  5. If Google is serious about serving up Big Media Copyrighted material via pay per view or subscription then buying up a CDN sounds reasonable. Buying up a CDN would allow Google to acquire an infrastructure to boost bandwidth for said “copyrighted material channels” in cooperation with Googles newly acquired On2. On2 VP8 is supposed to make H264 look like an mpeg1.

  6. Aaron deMello Friday, October 16, 2009

    Raj, Om didn’t write the article, Adam Kramer did.

    Also, Google has a variety of servers in their environment, so there is no “network confusion” by “having multiple server designs.”

    The quantity of Google servers is irrelevant since they are all in Google’s own data centers, which are geo-distributed based on availability of low-cost power and cooling.

    The entire point of a CDN is to be as close as possible to the subscribers accessing the content; Akamai’s servers are co-located at ISPs… like TWC, Verizon, etc.

    So its very complimentary, and will likely save enormous sums of money for rich media such as YouTube.

    Travis K and StareClips get it, not sure the original author does.

  7. StareClips.com Friday, October 16, 2009

    I just want to add something to what Aaron said.

    Everyone should think of it this way. Almost every really really large Internet company (such as Amazon) eventually learns that by building up your own network of computers and paying for tons of bandwidth, etc, etc… eventually you reach a point where lots of server space and cpu usage and bandwidth goes wasted during times of lesser activity.

    So, it only makes sense to recoup costs by selling part of your network to the masses who couldn’t possibly ever think to reach the same scalability and reach and power and storage. This, in turn, becomes yet another lucrative source of income.

    Google makes LOTS of money (most) on advertising… but they could lose this… very easily… they weren’t on top before and they rose to power through hard work and clever tactics… someone else could eventually do this same thing to them. They know this. They don’t want to keep all of their eggs in one basket. So, while trying to make sure they remain strong with what they know, they are also trying to enter other fields. They already charge money for additional storage. They are charging money for hosting site contents (App Engine). I expect, in time, they will continue to find new ways to charge money… while still providing free services where charging money up-front makes little sense, but earning money later on ad revenue could be achievable.

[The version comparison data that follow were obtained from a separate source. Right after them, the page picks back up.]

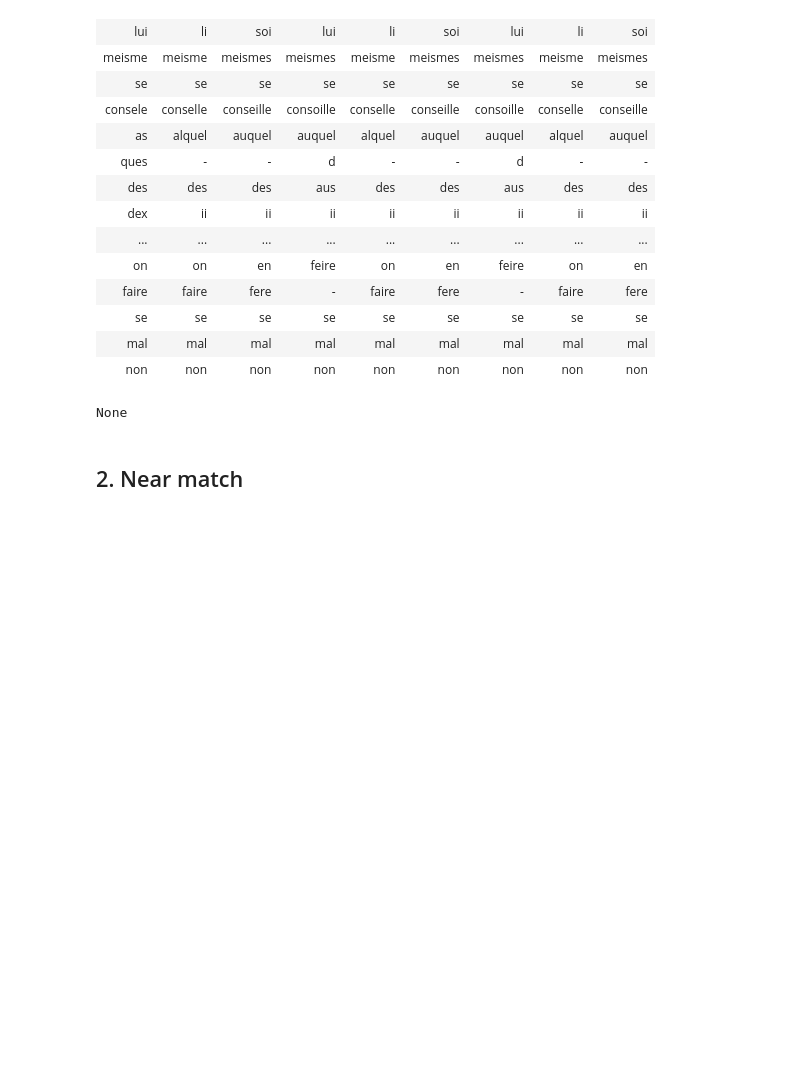
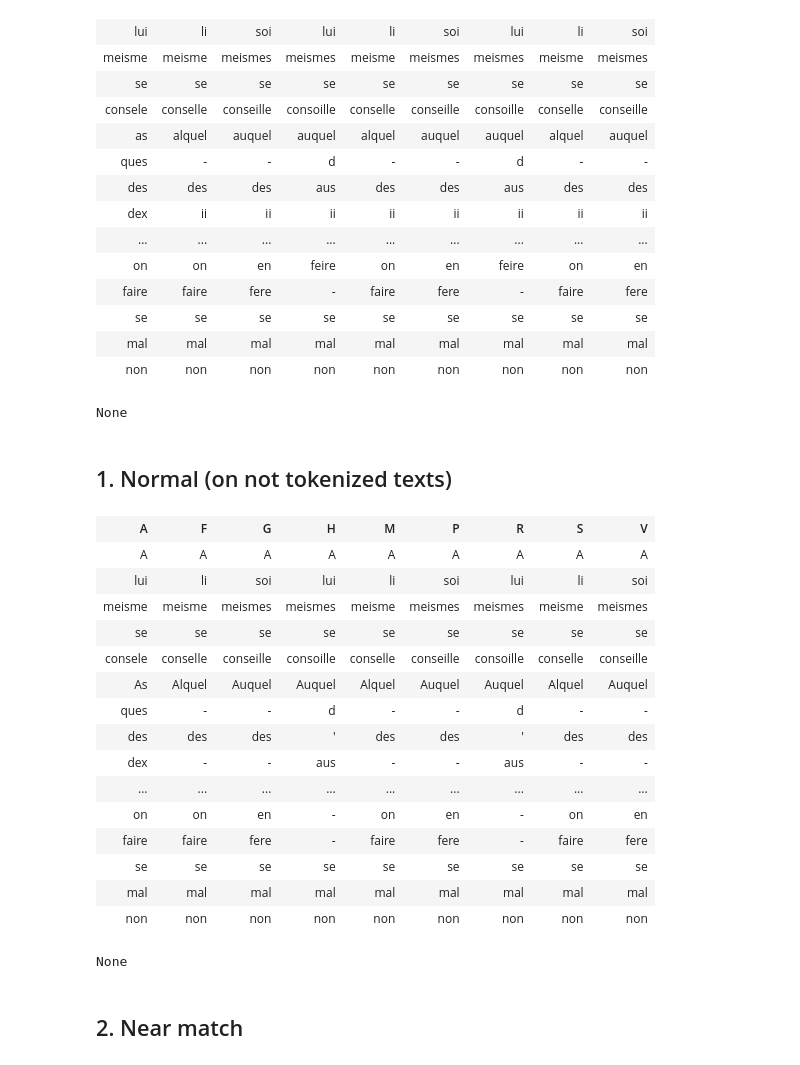
Before and after one commit to elespdn/collation_spelling, a Jupyter notebook: workshopCondorcet/example1.ipynb, the cells around one changed output. Cells and saved outputs as stored; diff of their text form; code cells hidden in the pictures; blank space fills up the shorter version.

```diff
--- a/workshopCondorcet/example1.ipynb
+++ b/workshopCondorcet/example1.ipynb
@@ -49,6 +49,49 @@ print(table)
 | mal | mal | mal | mal | mal | mal | mal | mal | mal |
 | non | non | non | non | non | non | non | non | non |
 None
+# %% [markdown]
+## 1. Normal (on not tokenized texts)
+# %%
+from collatex import *
+collation = Collation()
+A = open( "data/example1original/A.txt", encoding='utf-8' ).read()
+F = open( "data/example1original/F.txt", encoding='utf-8' ).read()
+G = open( "data/example1original/G.txt", encoding='utf-8' ).read()
+H = open( "data/example1original/H.txt", encoding='utf-8' ).read()
+M = open( "data/example1original/M.txt", encoding='utf-8' ).read()
+P = open( "data/example1original/P.txt", encoding='utf-8' ).read()
+R = open( "data/example1original/R.txt", encoding='utf-8' ).read()
+S = open( "data/example1original/S.txt", encoding='utf-8' ).read()
+V = open( "data/example1original/V.txt", encoding='utf-8' ).read()
+collation.add_plain_witness( "A", A )
+collation.add_plain_witness( "F", F )
+collation.add_plain_witness( "G", G )
+collation.add_plain_witness( "H", H )
+collation.add_plain_witness( "M", F )
+collation.add_plain_witness( "P", G )
+collation.add_plain_witness( "R", H )
+collation.add_plain_witness( "S", F )
+collation.add_plain_witness( "V", G )
+table = collate(collation, output='html2', segmentation=False)
+print(table)
+# %% [output]
+| A | F | G | H | M | P | R | S | V |
+| A | A | A | A | A | A | A | A | A |
+| lui | li | soi | lui | li | soi | lui | li | soi |
+| meisme | meisme | meismes | meismes | meisme | meismes | meismes | meisme | meismes |
+| se | se | se | se | se | se | se | se | se |
+| consele | conselle | conseille | consoille | conselle | conseille | consoille | conselle | conseille |
+| As | Alquel | Auquel | Auquel | Alquel | Auquel | Auquel | Alquel | Auquel |
+| ques | - | - | d | - | - | d | - | - |
+| des | des | des | ' | des | des | ' | des | des |
+| dex | - | - | aus | - | - | aus | - | - |
+| ... | ... | ... | ... | ... | ... | ... | ... | ... |
+| on | on | en | - | on | en | - | on | en |
+| faire | faire | fere | - | faire | fere | - | faire | fere |
+| se | se | se | se | se | se | se | se | se |
+| mal | mal | mal | mal | mal | mal | mal | mal | mal |
+| non | non | non | non | non | non | non | non | non |
+None
 # %% [markdown]
 
 ## 2. Near match
```
Also changed, not shown: parts of 6 cells of this notebook, 4 other files.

    Given this… it’s only a matter of time before they get into the CDN business completely. When that time comes, do you think ISPs are going to let them right in the front doors? No way! However, if they buy Akamai… do you think all of those ISPs are going to happily give up all of that money? Not likely!

    So, an Akamai purchase would be the Trojan horse approach (though it was someone else’s horse). I think it would be a very clever tactic from several standpoints. Mainly:

    1) Instant reach through a presence in many last-mile locations.

    2) Instant customers. Maybe they can sell many of these customers on cloud computing solutions as well.

    3) Instant information. Suddenly, the amount of traffic going through their “pipes” increases dramatically, giving them more data and more insight.

    4) Instant growth in intelligent employees. Akamai wouldn’t be where it is today if they didn’t have some pretty good engineers. Google is always happy about acquiring more good quality engineers.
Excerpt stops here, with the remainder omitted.